Task statement -
Some lines below hold "function". Pick them out and copy them.

········

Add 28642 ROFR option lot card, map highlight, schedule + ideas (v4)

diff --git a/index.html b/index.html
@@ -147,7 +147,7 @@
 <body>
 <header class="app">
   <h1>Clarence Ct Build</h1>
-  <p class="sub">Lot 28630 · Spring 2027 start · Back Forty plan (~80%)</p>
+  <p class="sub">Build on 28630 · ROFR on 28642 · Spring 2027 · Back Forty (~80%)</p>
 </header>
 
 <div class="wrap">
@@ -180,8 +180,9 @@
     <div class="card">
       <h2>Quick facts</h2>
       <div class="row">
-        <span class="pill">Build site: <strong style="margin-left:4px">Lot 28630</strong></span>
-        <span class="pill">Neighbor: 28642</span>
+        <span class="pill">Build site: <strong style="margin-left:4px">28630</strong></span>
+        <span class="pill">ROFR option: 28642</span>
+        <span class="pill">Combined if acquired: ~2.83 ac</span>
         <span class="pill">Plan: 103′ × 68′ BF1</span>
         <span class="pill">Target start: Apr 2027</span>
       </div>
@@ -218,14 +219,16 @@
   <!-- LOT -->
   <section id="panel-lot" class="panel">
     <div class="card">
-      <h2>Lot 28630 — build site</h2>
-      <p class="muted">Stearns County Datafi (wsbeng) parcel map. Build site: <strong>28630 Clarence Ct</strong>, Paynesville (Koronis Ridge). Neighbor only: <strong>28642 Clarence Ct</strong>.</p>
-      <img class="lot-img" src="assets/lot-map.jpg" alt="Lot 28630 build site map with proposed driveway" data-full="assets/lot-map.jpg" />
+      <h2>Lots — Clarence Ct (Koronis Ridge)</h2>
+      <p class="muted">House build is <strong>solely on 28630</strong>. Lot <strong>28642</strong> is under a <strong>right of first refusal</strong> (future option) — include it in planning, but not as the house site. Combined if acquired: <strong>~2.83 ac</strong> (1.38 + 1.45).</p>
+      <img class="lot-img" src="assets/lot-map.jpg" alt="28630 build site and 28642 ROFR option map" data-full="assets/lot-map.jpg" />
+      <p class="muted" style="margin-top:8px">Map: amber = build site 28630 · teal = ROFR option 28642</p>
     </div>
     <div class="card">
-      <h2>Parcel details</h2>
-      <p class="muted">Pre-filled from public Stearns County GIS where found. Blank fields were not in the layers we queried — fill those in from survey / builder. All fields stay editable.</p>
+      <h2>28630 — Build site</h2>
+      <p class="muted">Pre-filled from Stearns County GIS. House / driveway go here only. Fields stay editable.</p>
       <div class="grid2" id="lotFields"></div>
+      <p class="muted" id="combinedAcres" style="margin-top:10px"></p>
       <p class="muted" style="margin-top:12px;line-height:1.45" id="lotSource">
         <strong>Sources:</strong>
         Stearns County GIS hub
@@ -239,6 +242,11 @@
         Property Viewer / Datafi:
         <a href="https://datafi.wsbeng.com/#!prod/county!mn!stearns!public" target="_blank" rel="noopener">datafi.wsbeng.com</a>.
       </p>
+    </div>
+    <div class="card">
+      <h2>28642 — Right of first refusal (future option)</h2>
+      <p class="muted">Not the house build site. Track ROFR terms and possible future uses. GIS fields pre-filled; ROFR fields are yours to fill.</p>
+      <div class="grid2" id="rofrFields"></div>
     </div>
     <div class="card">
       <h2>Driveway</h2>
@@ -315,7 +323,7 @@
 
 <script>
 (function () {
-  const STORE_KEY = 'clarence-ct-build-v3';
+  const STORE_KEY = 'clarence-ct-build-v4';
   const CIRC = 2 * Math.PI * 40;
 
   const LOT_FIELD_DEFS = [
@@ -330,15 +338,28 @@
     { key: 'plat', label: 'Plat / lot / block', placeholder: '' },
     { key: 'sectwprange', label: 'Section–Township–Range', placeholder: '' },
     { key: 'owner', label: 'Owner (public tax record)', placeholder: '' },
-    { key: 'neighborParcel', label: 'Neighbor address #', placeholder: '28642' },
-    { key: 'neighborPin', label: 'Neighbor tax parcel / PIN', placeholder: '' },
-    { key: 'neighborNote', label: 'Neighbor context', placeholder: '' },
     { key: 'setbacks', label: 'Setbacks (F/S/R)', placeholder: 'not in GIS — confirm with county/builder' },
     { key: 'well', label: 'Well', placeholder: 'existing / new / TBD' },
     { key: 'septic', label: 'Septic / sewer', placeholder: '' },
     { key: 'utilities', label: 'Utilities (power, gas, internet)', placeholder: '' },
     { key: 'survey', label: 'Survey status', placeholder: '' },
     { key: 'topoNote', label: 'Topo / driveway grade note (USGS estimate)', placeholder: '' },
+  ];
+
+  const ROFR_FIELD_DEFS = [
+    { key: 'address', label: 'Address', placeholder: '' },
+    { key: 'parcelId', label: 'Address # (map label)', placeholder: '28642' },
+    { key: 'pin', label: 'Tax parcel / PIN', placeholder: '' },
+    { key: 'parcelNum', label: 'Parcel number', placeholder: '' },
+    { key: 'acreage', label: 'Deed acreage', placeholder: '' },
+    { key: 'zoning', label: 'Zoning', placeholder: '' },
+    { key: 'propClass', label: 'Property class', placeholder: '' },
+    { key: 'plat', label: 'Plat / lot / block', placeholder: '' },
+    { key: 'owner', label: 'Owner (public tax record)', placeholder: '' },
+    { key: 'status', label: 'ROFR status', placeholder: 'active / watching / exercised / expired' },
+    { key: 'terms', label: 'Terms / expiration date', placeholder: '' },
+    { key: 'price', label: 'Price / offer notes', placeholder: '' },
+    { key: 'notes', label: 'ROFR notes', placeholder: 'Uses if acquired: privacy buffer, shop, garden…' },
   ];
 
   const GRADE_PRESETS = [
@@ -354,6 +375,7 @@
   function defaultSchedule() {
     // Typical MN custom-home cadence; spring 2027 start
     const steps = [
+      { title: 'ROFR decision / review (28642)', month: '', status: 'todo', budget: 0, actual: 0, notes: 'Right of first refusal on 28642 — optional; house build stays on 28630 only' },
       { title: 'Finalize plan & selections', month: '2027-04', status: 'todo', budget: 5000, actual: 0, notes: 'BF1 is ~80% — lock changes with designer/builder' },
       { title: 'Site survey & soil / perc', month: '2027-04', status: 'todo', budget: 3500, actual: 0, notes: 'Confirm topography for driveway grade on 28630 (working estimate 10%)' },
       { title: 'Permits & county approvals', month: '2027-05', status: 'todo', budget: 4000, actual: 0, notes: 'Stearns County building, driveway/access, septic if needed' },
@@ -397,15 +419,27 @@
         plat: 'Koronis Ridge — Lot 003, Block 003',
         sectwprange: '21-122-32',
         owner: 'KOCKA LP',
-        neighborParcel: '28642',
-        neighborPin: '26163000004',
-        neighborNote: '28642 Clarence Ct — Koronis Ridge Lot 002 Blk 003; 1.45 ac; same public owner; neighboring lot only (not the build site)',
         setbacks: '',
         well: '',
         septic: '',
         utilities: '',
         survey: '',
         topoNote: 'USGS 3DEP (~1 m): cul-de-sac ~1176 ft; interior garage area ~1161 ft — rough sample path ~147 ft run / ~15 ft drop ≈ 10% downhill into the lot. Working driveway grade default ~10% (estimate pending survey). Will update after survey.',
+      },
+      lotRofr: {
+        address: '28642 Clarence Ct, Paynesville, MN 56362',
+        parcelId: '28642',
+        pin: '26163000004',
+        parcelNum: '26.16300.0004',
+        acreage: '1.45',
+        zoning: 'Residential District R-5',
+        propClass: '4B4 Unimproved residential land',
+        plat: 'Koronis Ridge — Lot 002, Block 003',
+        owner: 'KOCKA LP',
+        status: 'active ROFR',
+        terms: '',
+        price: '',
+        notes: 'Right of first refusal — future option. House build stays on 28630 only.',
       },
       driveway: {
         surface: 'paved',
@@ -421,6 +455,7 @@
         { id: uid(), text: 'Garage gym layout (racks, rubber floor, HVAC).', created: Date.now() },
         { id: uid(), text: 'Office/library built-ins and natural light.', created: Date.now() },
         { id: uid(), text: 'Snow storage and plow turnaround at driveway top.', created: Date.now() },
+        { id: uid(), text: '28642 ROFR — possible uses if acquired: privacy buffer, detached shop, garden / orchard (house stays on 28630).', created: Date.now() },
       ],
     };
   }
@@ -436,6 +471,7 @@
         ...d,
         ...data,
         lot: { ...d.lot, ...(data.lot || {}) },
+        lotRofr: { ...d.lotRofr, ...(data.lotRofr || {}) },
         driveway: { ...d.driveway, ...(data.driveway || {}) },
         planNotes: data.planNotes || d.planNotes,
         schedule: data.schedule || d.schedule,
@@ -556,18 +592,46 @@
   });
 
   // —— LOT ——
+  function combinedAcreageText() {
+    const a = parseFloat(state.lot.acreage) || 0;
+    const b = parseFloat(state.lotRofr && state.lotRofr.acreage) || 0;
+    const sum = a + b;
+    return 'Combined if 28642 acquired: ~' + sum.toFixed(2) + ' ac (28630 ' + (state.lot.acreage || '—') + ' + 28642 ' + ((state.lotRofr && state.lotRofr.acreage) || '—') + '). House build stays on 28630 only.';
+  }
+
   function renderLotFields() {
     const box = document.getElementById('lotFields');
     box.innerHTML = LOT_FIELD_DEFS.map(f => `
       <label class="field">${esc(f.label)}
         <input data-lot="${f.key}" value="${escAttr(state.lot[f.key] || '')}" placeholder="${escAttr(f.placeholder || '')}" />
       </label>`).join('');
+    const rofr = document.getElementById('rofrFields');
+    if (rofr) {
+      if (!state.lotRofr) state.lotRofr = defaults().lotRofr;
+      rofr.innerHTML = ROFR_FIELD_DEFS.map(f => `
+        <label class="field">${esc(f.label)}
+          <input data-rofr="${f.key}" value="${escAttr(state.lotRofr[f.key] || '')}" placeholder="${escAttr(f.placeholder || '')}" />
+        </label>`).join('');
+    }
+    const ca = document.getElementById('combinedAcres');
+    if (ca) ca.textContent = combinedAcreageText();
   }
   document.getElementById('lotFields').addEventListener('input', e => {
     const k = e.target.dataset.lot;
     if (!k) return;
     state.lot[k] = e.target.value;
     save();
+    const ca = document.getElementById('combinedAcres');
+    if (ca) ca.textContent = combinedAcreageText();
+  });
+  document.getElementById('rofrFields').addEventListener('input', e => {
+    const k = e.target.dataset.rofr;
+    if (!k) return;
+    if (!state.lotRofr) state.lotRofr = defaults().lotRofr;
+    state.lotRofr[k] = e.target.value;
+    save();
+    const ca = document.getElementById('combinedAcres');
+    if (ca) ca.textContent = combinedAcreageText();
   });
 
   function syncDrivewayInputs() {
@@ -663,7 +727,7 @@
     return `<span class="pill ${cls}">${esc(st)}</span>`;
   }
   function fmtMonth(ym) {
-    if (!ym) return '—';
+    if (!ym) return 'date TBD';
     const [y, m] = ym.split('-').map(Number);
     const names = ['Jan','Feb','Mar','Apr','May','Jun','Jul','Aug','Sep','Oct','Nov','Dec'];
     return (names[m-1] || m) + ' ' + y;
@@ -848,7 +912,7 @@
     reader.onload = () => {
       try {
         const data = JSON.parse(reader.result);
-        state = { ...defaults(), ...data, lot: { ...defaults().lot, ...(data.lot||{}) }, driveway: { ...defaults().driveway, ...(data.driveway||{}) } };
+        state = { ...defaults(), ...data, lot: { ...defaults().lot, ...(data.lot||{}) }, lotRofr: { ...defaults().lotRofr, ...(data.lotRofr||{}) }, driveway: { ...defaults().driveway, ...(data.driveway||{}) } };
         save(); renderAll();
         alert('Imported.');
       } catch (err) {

········

Reply to the task -
 (function () {
   function defaultSchedule() {
+  function combinedAcreageText() {
   function renderLotFields() {
   function syncDrivewayInputs() {
   function fmtMonth(ym) {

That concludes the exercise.